“We have to know that we have a seat at the table,” Faure said.
Jack Haddox, director of dispensary operations for Swade, said in a statement that the company “will not stand in the way of unionization efforts” and said the company is committed to “industry-leading pay and benefits starting on the first day of employment.”
“Swade employees receive an industry-leading starting wage and tips, excellent health care benefits with medical, dental and vision coverage at 100% of the premiums paid for employees and 50% for dependents,” he said in a statement. He said the company offers a 401(k) matching program and flexible scheduling.
Reischman said in November multiple union campaigns were underway among Missouri cannabis workers. He said this election is the first he knows of in Missouri by cannabis workers.
Jack Cardetti, spokesman for the Missouri Medical Cannabis Trade Association, said he wasn’t aware of any other union elections within the industry.
Union elections follow campaigns in which at least 30% of employees demonstrate support, according to the NLRB.
Employees can unionize either through an election or by winning voluntary recognition from their employers.

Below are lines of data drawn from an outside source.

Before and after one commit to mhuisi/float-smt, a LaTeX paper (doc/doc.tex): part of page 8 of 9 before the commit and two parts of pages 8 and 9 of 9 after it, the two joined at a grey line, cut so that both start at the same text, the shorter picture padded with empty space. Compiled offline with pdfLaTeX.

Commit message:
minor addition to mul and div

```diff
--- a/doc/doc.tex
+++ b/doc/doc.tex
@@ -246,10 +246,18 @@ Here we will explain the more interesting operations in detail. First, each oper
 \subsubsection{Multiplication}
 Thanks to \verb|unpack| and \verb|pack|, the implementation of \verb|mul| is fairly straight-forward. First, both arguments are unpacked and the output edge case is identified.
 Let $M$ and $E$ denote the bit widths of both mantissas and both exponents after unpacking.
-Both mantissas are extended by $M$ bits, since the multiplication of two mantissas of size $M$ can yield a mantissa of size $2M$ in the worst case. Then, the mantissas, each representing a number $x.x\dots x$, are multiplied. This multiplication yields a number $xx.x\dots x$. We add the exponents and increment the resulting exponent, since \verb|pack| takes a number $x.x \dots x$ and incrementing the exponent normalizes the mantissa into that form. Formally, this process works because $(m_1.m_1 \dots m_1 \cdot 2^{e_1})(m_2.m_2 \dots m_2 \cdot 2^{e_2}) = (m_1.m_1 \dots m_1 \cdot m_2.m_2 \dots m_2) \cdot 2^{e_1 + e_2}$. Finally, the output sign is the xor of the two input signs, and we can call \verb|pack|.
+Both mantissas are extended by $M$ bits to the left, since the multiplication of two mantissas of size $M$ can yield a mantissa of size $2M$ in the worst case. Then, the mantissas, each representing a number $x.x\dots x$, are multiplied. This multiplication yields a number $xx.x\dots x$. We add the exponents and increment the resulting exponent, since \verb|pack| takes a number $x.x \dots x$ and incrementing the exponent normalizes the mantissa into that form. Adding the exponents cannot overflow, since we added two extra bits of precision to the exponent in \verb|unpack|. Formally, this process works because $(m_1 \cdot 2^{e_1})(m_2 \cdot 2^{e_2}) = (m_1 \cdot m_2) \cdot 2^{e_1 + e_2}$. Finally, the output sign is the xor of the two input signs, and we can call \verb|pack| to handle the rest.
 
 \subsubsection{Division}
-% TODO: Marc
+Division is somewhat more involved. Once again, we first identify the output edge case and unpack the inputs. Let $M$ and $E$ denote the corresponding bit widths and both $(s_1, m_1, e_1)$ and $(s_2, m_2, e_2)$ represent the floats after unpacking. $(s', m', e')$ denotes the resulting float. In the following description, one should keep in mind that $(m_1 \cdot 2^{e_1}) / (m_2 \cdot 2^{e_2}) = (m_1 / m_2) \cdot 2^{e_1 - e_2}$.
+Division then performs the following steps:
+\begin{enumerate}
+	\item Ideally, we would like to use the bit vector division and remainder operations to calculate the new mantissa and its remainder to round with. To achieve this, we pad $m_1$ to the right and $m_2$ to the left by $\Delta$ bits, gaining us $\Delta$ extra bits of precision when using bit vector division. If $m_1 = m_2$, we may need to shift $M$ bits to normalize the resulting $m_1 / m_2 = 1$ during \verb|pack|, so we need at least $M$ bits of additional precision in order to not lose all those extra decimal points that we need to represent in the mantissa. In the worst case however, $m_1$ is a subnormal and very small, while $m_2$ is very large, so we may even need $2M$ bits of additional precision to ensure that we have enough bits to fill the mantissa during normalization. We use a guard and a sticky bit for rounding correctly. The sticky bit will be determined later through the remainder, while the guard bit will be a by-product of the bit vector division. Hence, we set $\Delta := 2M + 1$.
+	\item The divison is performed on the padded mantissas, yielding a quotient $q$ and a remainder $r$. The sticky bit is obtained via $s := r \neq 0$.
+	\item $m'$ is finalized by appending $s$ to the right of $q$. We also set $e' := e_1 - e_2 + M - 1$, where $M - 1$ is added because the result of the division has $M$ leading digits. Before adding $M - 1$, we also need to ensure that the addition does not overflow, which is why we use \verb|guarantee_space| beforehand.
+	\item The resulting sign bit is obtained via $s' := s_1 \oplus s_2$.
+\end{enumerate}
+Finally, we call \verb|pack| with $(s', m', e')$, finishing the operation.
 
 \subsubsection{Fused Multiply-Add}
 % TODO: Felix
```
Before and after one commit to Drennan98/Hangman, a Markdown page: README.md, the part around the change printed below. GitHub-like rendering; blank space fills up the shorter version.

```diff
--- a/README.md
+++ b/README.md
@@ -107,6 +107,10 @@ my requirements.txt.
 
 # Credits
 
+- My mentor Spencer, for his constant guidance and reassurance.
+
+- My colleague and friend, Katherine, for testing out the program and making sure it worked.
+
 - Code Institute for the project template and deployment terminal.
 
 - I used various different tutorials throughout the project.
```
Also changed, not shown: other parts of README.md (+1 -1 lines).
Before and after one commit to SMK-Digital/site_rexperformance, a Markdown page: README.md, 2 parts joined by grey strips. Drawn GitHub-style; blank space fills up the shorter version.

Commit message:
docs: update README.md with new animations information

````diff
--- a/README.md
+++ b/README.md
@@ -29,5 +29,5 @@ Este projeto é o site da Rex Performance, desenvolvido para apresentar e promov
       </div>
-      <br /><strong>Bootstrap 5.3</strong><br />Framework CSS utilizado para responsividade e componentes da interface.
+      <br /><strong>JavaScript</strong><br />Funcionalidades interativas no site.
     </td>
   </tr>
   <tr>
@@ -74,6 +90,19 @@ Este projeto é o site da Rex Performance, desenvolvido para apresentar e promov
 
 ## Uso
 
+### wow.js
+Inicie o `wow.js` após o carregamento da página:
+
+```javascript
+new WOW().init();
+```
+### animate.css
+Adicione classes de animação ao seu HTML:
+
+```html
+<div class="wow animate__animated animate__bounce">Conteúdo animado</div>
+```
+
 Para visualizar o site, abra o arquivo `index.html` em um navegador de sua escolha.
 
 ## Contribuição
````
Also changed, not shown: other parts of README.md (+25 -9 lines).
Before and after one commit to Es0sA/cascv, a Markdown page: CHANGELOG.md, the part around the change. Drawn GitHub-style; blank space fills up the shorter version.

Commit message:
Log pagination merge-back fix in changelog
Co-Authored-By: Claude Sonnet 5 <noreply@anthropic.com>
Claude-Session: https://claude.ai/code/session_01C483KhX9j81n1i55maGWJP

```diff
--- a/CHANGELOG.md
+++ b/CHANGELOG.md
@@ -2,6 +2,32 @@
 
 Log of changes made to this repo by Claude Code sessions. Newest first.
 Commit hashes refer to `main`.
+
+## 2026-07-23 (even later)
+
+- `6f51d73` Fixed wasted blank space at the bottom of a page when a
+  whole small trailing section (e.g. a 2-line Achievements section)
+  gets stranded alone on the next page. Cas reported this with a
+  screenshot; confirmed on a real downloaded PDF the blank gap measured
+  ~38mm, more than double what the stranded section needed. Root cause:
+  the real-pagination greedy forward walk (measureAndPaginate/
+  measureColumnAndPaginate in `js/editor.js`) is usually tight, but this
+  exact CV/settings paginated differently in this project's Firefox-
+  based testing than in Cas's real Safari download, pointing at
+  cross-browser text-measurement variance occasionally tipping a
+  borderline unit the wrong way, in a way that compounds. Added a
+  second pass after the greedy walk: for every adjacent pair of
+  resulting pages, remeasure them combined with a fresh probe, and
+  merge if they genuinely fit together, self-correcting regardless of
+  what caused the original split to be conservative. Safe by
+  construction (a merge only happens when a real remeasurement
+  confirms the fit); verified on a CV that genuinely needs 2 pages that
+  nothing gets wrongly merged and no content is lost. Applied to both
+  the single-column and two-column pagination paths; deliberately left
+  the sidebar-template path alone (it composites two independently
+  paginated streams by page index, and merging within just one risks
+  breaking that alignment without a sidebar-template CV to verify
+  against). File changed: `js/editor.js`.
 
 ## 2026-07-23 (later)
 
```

Reischman said that if Swade’s employees opt to form a union, the UFCW will represent workers in contract negotiations with management.